Some of my favourite objects are disobedient ones: objects linked to acts of defiance – past and present – or things that simply challenge one-dimensional interpretations.
Among the Centre of Democracy objects is protest badge worn by members of the South Australian branch of CAMP (Campaign Against Moral Persecution). First of all, any LGBTIQ+ group should now be obligated to come up with an acronym this clever. But more importantly, this little pin embodies a whole movement focused on law reform, including the repeal of laws which made it illegal for men to have sex with other men.
Figure 1: This badge was designed and distributed in 1972, and worn by members of the South Australian branch of CAMP – Campaign Against Moral Persecution. This group was the first contemporary homosexual rights movement of the early 1970s in Australia.
Things are often unfairly accused of being just “things” . This pin, worn by members of CAMP in the 1970s, likely represented a sense of belonging, particular collective ideals, as well as objectives to work towards. Today, as it sits together with other objects representing the history of South Australian activism in the Centre of Democracy, it enters a new category of disobedient objects telling new stories about the development of South Australia’s civic society.

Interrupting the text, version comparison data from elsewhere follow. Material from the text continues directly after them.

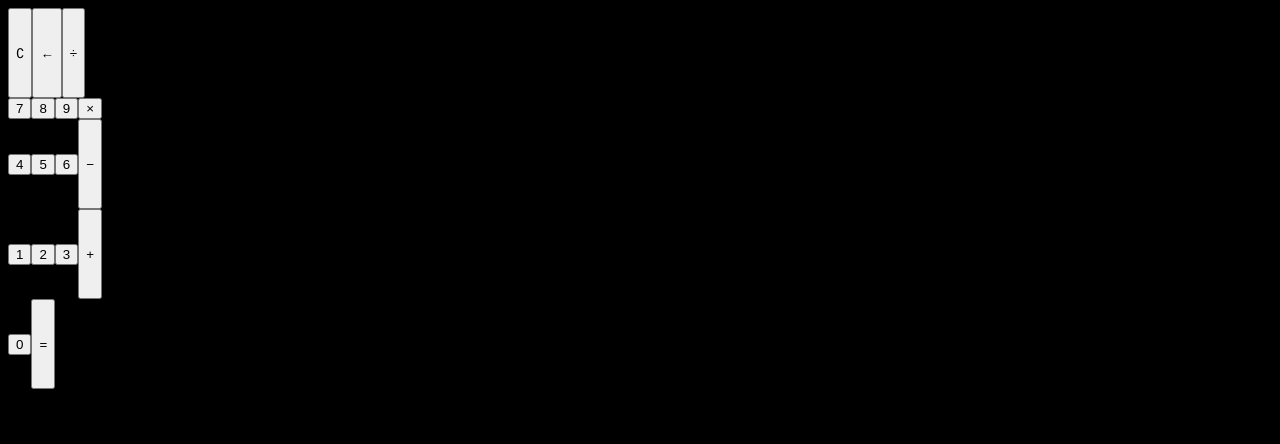
Repository: jontslater/LAB-calculator2
Page: index.html
The author's editor kept a copy of each file at every save. The page is drawn from the files as they stood at one save, then again after the next save.
The browser window is 1280 px wide. The pictures show the whole page.

Above is the page before, as saved 2023-10-12 15:34:42.

After the next save:
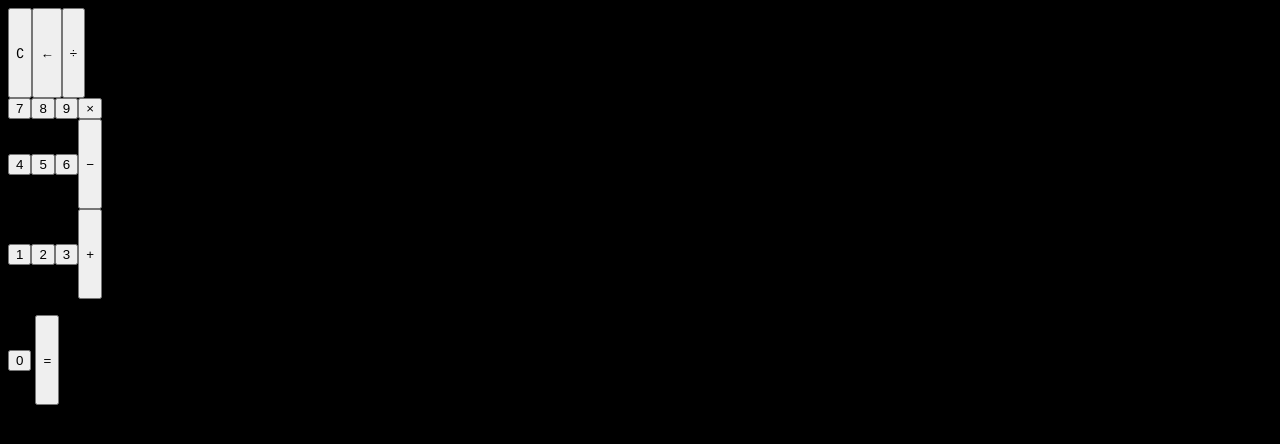
Saved 35 s later.
--- a/index.html
+++ b/index.html
@@ -39,10 +39,10 @@
   </table>
 
 
-  <table>
+  <p>
     <button class="bottonss">0</button>
     <button class="orange">&#61;</button>
-  </table>
+  </p>
 
   </div>
 

After the save that followed:
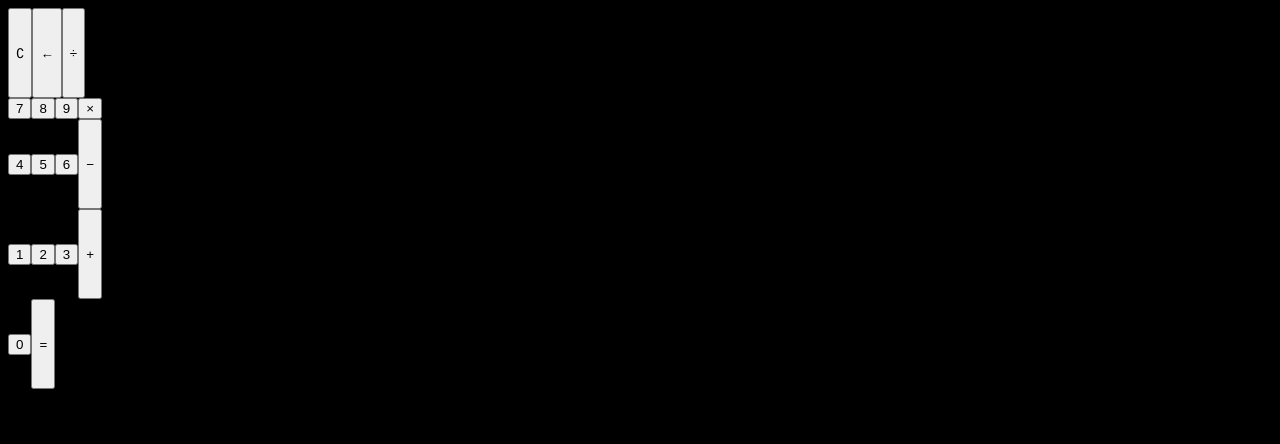
Saved 35 s later.
--- a/index.html
+++ b/index.html
@@ -39,10 +39,10 @@
   </table>
 
 
-  <p>
+  <table>
     <button class="bottonss">0</button>
     <button class="orange">&#61;</button>
-  </p>
+  </table>
 
   </div>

Historical activist ephemera are particularly significant in a time when even national museums, such as London’s V&A, have modernised their attitude towards collecting objects by introducing, for instance, a Rapid Response Collecting strand. This strand of collecting focuses on objects that epitomise moments in contemporary history that are recognised as worth capturing, from Pussyhats from the Women’s March on 21 Jan 2017 to umbrellas from the Umbrella Movement in Hong Kong.
As museums slowly discover their social role in leading public discussion, what kind of objects should be collected and displayed?

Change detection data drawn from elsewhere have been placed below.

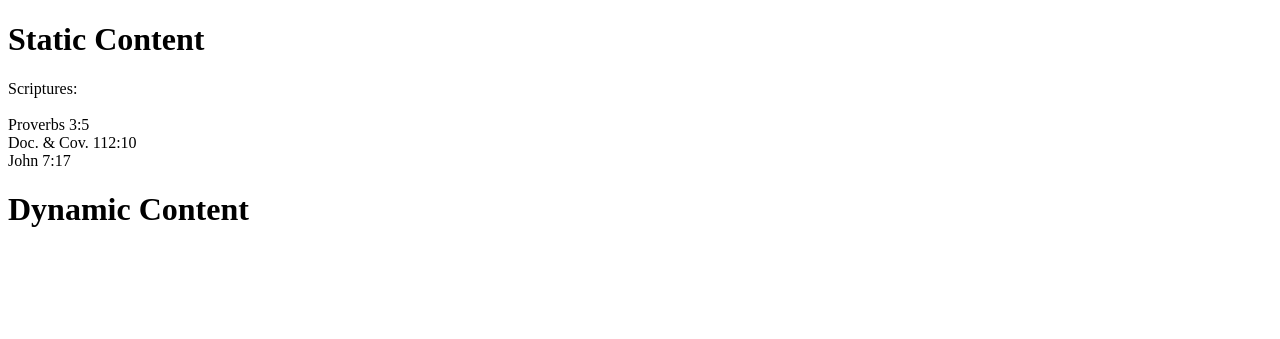
Repository: Bodily-Brad/CS313-Group-Java
Page: http://localhost/8.01/scriptureList.jsp
An editor plug-in stored every save of this project. The page is shown before and after the next save, followed by the edit.
The browser window is 1280 px wide. The pictures show the whole page.
The page is served by Tomcat 9.

Above is the page before, as saved 2014-11-10 19:24:09.

After the next save:
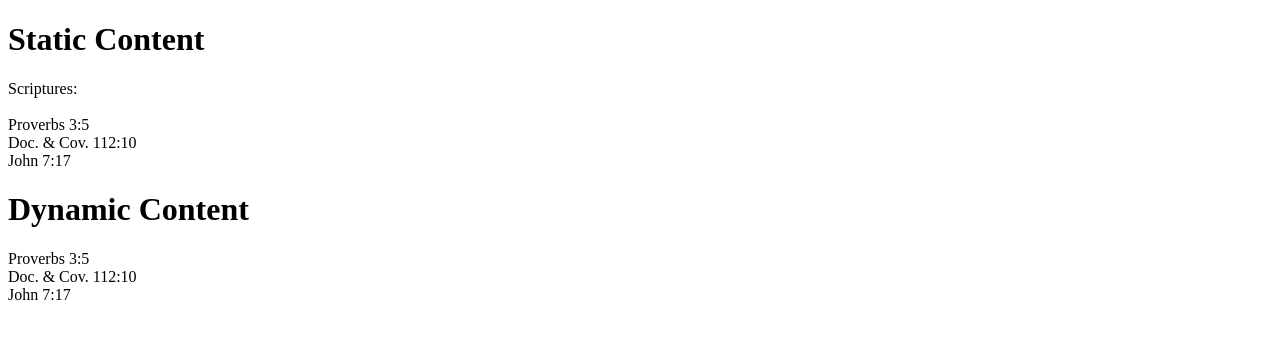
Saved 26 s later.
--- a/8.01/WebContent/scriptureList.jsp
+++ b/8.01/WebContent/scriptureList.jsp
@@ -23,6 +23,9 @@
 		scriptures.add("Proverbs 3:5");
 		scriptures.add("Doc. &amp; Cov. 112:10");
 		scriptures.add("John 7:17");
+
+		for (String scripture : scriptures )
+			out.println(scripture + "<br>");
 	%>
 	</div>
 </body>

It is “our values [that] determine our understanding of things”  – to me, the history of civic dissent and disobedience is crucial to our understanding of contemporary society.
What values speak to you? What values do you see represented in this collection?

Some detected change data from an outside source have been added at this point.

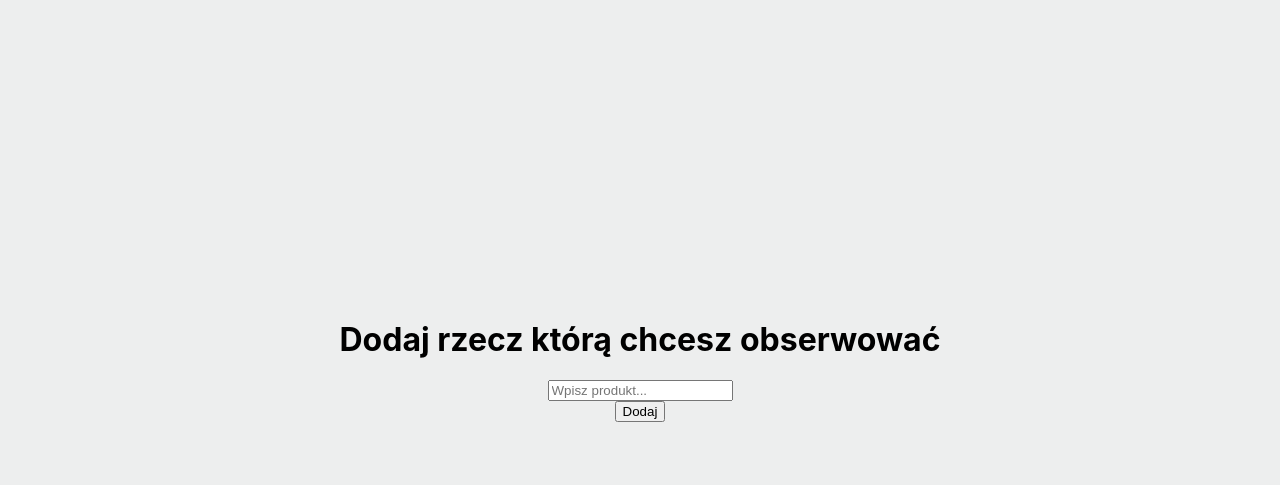
Repository: matedoo/crawler
Page: /MainApp
These files come from the project's save history. The page is drawn as it stood at one moment and after a run of saves; the edit follows.
The browser window is 1280 px wide. The pictures show the whole page.
The project was rebuilt for these pictures with package versions that can differ from the ones it lists, and the page was loaded fresh each time. Requests to the local data server were answered from the project's data file. Also part of the build but not shown: src/Components/button.js, src/Components/LoginComponents/LoginApp.js, src/Components/LoginComponents/RegisterApp.js, src/Components/btnContainer.js, src/Components/heading.js, src/Components/LoginComponents/StartApp.js, src/Components/MainApp/MainAppElement.js.

Above is the page before, as saved 2020-04-26 20:30:11.

### public/index.html
<!DOCTYPE html>
<html lang="en">
  <head>
    <meta charset="utf-8" />
    <link rel="icon" href="%PUBLIC_URL%/favicon.ico" />
    <meta name="viewport" content="width=device-width, initial-scale=1" />
    <meta name="theme-color" content="#000000" />
    <meta
      name="description"
      content="Web site created using create-react-app"
    />
    <link rel="apple-touch-icon" href="%PUBLIC_URL%/logo192.png" />
    <!--
      manifest.json provides metadata used when your web app is installed on a
      user's mobile device or desktop. See https://developers.google.com/web/fundamentals/web-app-manifest/
    -->
    <link rel="manifest" href="%PUBLIC_URL%/manifest.json" />
    <!--
      Notice the use of %PUBLIC_URL% in the tags above.
      It will be replaced with the URL of the `public` folder during the build.
      Only files inside the `public` folder can be referenced from the HTML.

      Unlike "/favicon.ico" or "favicon.ico", "%PUBLIC_URL%/favicon.ico" will
      work correctly both with client-side routing and a non-root public URL.
      Learn how to configure a non-root public URL by running `npm run build`.
    -->
    <title>Racoon</title>
  </head>
  <body>
    <noscript>You need to enable JavaScript to run this app.</noscript>
    <div id="root"></div>

  </body>
</html>

### src/App.js
import React from 'react';
import LoginApp from './Components/LoginComponents/LoginApp'
import RegisterApp from './Components/LoginComponents/RegisterApp'
import StartApp from './Components/LoginComponents/StartApp'
import MainApp from './Components/MainApp/MainApp'
import {BrowserRouter as Router, Switch, Route} from 'react-router-dom'




class App extends React.Component {

  render(){
    return (
      <Router>
        <Switch>
          <Route path='/' exact component={StartApp}></Route>
          <Route path='/LoginApp' component={LoginApp}></Route>
          <Route path='/RegisterApp' component={RegisterApp}></Route>
          <Route path='/MainApp' component={MainApp}></Route>
        </Switch>
      </Router>
    );
  }
}



export default App;

### src/Components/MainApp/MainApp.js
import React, { useState, useEffect } from 'react';
import styled from 'styled-components';
import MainAppElement from './MainAppElement'


//http://localhost:4000/items

function MainApp(props) {
  const [elementsListState, setElementsListState] = useState({ elementsList: [], inputValue: '', error: ''})

  const [fetchedData, setFetchedData] = useState('')
  const [dataError, setDataError] = useState(null)
  const [apiItems, setApiItems] = useState('items')
  const [isLoading, setIsLoading] = useState(true)

  useEffect(() => {
    const myFetch = async () => {
      setIsLoading(true)

      try {
        const response = await fetch(`http://localhost:4000/${apiItems}`)
        const responseParsed = await response.json()
        // console.log(responseParsed[0]);

        setIsLoading(false)
        setFetchedData(responseParsed)


        // elementsListState.push(responseParsed)
      } catch(dataError){
        setIsLoading(false)
        setDataError(dataError)
      }

    }
    myFetch()
  }, [apiItems])
  console.log(fetchedData);




  if(isLoading){
    return <p>Loading...</p>
  }
  if(dataError){
    return <p>Error...</p>
  }

  const handleInputChange = (event) => {
    const { value } = event.target
    setElementsListState({
      ...elementsListState,
      inputValue: value
    })

  }
  const handleButtonClick = () => {
    const { elementsList } = elementsListState;

    if(!inputValue) return;

    if(elementsList.some(element => element === inputValue)){
      setElementsListState({
        ...elementsListState,
        error: 'Ten produkt już istnieje',
        inputValue: '',
      })
      return;
    }
    setElementsListState({
      error: '',
      elementsList: [...elementsList, inputValue],
      inputValue: ''
    })
  }

  const handleElementRemove = (elementValue) => {
    setElementsListState({
      ...elementsListState,
      elementsList: elementsList.filter(element => element !== elementValue)
    })
  }
  const { error, elementsList, inputValue} = elementsListState;
    return (
      <LoginAppStyled>
        <h1>Dodaj rzecz którą chcesz obserwować</h1>
        {elementsList.map((element) => (
          <MainAppElement
            key={element}
            element={element}
            handleCloseClick={handleElementRemove}
          />
        ))}
        <input
          name='listelemt'
          placeholder='Wpisz produkt...'
          value={inputValue}
          onChange={handleInputChange}
        />
        <button onClick={handleButtonClick}>Dodaj</button>
        {!!error && <p>{error}</p>}
      </LoginAppStyled>
    );

}

export default MainApp;



const LoginAppStyled = styled.div`
   background-color: #edeeee;
   margin: 0;
   padding:0;
   height: 100vh;
   width: 100%;
   display: flex;
   align-items: center;
   justify-content: center;
   flex-direction: column;
`

### db.json
{
  "items": [
    {
      "title": "Lagavulin 16",
      "id": 1
    },
    {
      "title": "ardbeg",
      "id": 3
    },
    {
      "title": "qwe",
      "id": 4
    }
  ]
}

Loaded but not shown: src/index.js (common file); src/styles/index.css (common file); src/serviceWorker.js (common file)

After the next 3 saves:
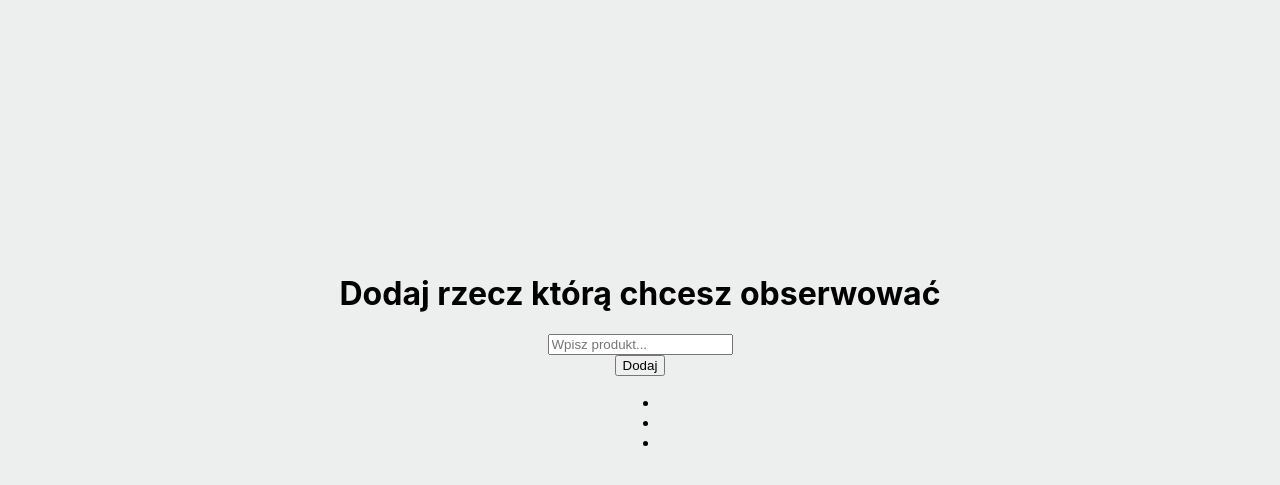
The 3 saves are shown as one change because 2 did not build or start.
The last was saved 4 min 29 s later.
--- a/src/Components/MainApp/MainApp.js
+++ b/src/Components/MainApp/MainApp.js
@@ -100,6 +100,13 @@ function MainApp(props) {
         />
         <button onClick={handleButtonClick}>Dodaj</button>
         {!!error && <p>{error}</p>}
+        <div>
+        <ul>
+        {Object.keys(fetchedData).map((item) => (
+          <li>{item.title}</li>
+        ))}
+        </ul>
+        </div>
       </LoginAppStyled>
     );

 Latour, B. (2000) ‘When things strike back: a possible contribution of ‘science studies’ to the social sciences’, British Journal of Sociology 51(1): 117.
 Hooper-Greenhill, E. (1998) ‘Perspectives on Hinemihi: A Maori Meeting House’ in Barringer, T., & Flynn, T. (eds.) Colonialism and the Object: Empire, Material Culture and the Museum, London: Routledge, p.130.